"Well we found out that both of us are the forgotten middle child in large families. I believe that helped us both because if we were to amount to anything then we knew that we had to do it ourselves."
I love my job. :-)
Last thoughts for the night. I just got back from seeing the movie Looper. It's good, but it's a time travel movie, so I know I'll be up half the night trying to figure out all the different implications and possibilities.
A few years ago I picked up the habit of making a wish on 11:11. I've always been mesmerized with numbers and symmetry, so I guess that's part of it, but I also like the reminder to pray twice a day for the one thing I wish for most.
And I actually did this consistently last year every time I looked at the clock on 11:11. I asked for one thing, and I told no one about it. In retrospect, of all the things I could have been spending my wishes on it's kind of insignificant in the scheme of things, but I wanted the last hour of UNC Dance Marathon -- a 24-hour symbolic stand that completes a year of fundraising for N.C. Children's Hospital -- to go off without a single technological hitch, since as the publicity chair I was in charge of all the multimedia elements. My experience on the Publicity committee from the year before when almost everything that could go wrong did was so harrowing that I wanted to do everything I could to prevent a repeat performance, including dedicating all my 11:11 wishes for a year.
Well, lo and behold the whole thing went off so technologically brilliantly that the hour or so of lag time we'd built into the whole 24-hour schedule (which has like 18 columns and is broken down into 288 five-minute increments) just to be safe, was completely unnecessary and we ended nearly 45 minutes early. Which normally in event planning isn't that big of a deal, but when you advertise to thousands of people that you're going to be standing on your feet for 24 hours and you end at 23 hours and 15 minutes, some people feel shortchanged. I'm not gonna lie, the vast majority feel overjoyed that they finally get to sit down. But we're still going down in the yearbooks as the most efficient Overall Committee in history.

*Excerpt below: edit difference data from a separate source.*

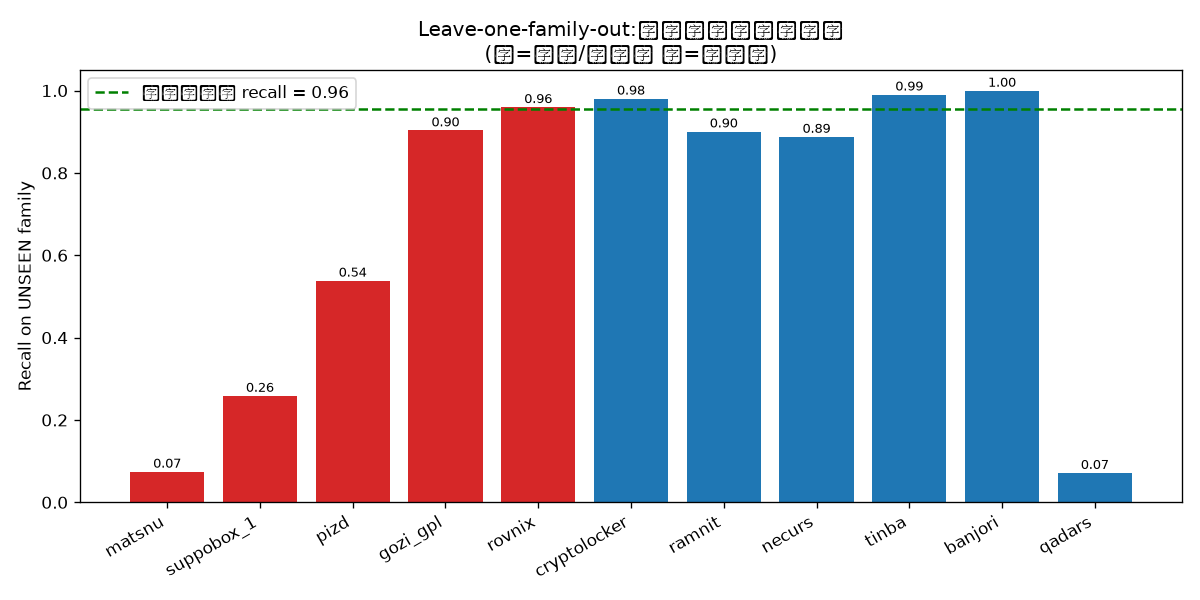
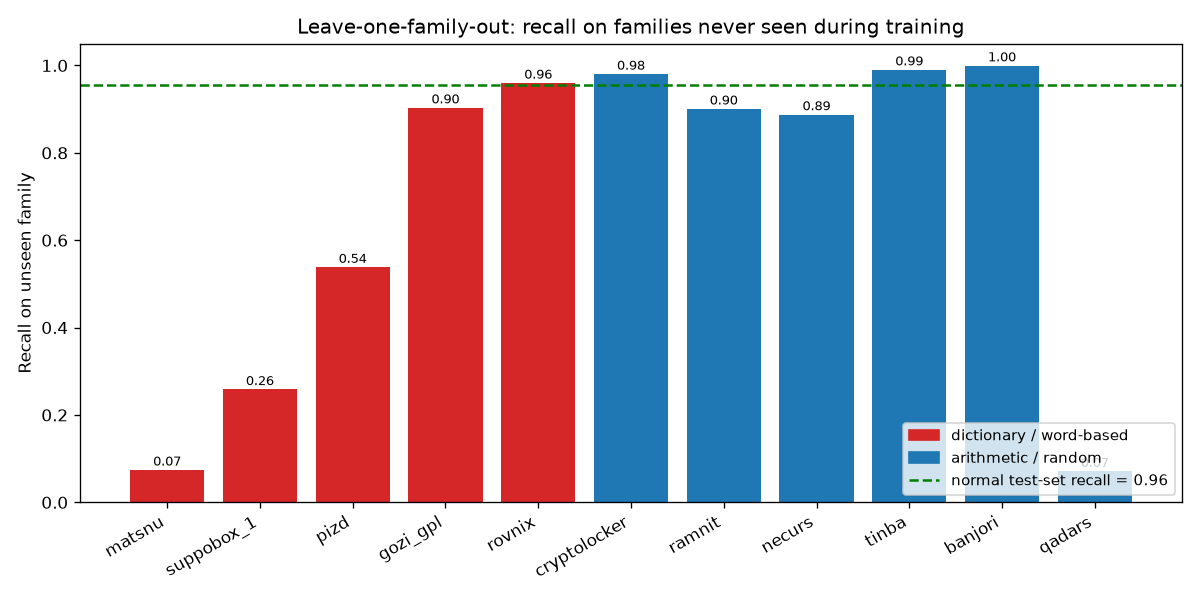
fix: regenerate LOO chart with English labels (was rendering CJK as tofu)

diff --git a/src/leave_one_out.py b/src/leave_one_out.py
@@ -84,20 +84,27 @@ def main():
                        "dict_families": DICT_FAMILIES}, f, ensure_ascii=False, indent=2)
 
     # Bar chart
+    from matplotlib.patches import Patch
+    from matplotlib.lines import Line2D
     fams = list(results.keys())
     vals = [results[f] for f in fams]
     colors = ["#d62728" if f in DICT_FAMILIES else "#1f77b4" for f in fams]
     plt.figure(figsize=(10, 5))
     bars = plt.bar(fams, vals, color=colors)
     if ref is not None:
-        plt.axhline(ref, color="green", linestyle="--",
-                    label=f"normal test-set recall = {ref:.2f}")
+        plt.axhline(ref, color="green", linestyle="--")
     for b, v in zip(bars, vals):
         plt.text(b.get_x() + b.get_width() / 2, v + 0.01, f"{v:.2f}",
                  ha="center", fontsize=8)
-    plt.ylabel("Recall on UNSEEN family"); plt.ylim(0, 1.05)
-    plt.title("Leave-one-family-out: recall on unseen families\n(red = dictionary/word-based, blue = arithmetic)")
-    plt.legend(); plt.xticks(rotation=30, ha="right"); plt.tight_layout()
+    handles = [Patch(color="#d62728", label="dictionary / word-based"),
+               Patch(color="#1f77b4", label="arithmetic / random")]
+    if ref is not None:
+        handles.append(Line2D([0], [0], color="green", ls="--",
+                              label=f"normal test-set recall = {ref:.2f}"))
+    plt.ylabel("Recall on unseen family"); plt.ylim(0, 1.05)
+    plt.title("Leave-one-family-out: recall on families never seen during training")
+    plt.legend(handles=handles, loc="lower right", fontsize=9)
+    plt.xticks(rotation=30, ha="right"); plt.tight_layout()
     plt.savefig(os.path.join(args.outdir, "loo_recall.png"), dpi=120); plt.close()
 
     dict_avg = np.mean([results[f] for f in DICT_FAMILIES if f in results])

And I had to laugh, because I realized my wish hadn't been specific enough. "Please let all the technology work perfectly at the end of the marathon" apparently didn't cut it, since I could never predict all the other contingencies.
So does that stop me from trying to guarantee some little aspect of the future with my little daily wish? No. I've got a new request, and I won't tell you what it is until it's happened, which might be never.
Anyway, this brings me back to Looper. Don't worry, this is not a spoiler. It just got me thinking. We're all so obsessed with time travel because we think if we just knew the future, it would make everything in the present so clear, or if we could just return to the past and change a decision, it could fix everything now. But every time you do that, you realize it's all a loop and you end up causing the bad things you were trying to prevent.
I guess it's just another reminder that we will not, do not and cannot know the future, nor can we do anything to change the past and we have to focus on the now. I have to ask, am I right before God right now? Are my immediate needs provided for right now? Yes? Good. Go to sleep and quit worrying. No? Please read Acts 16:30-31.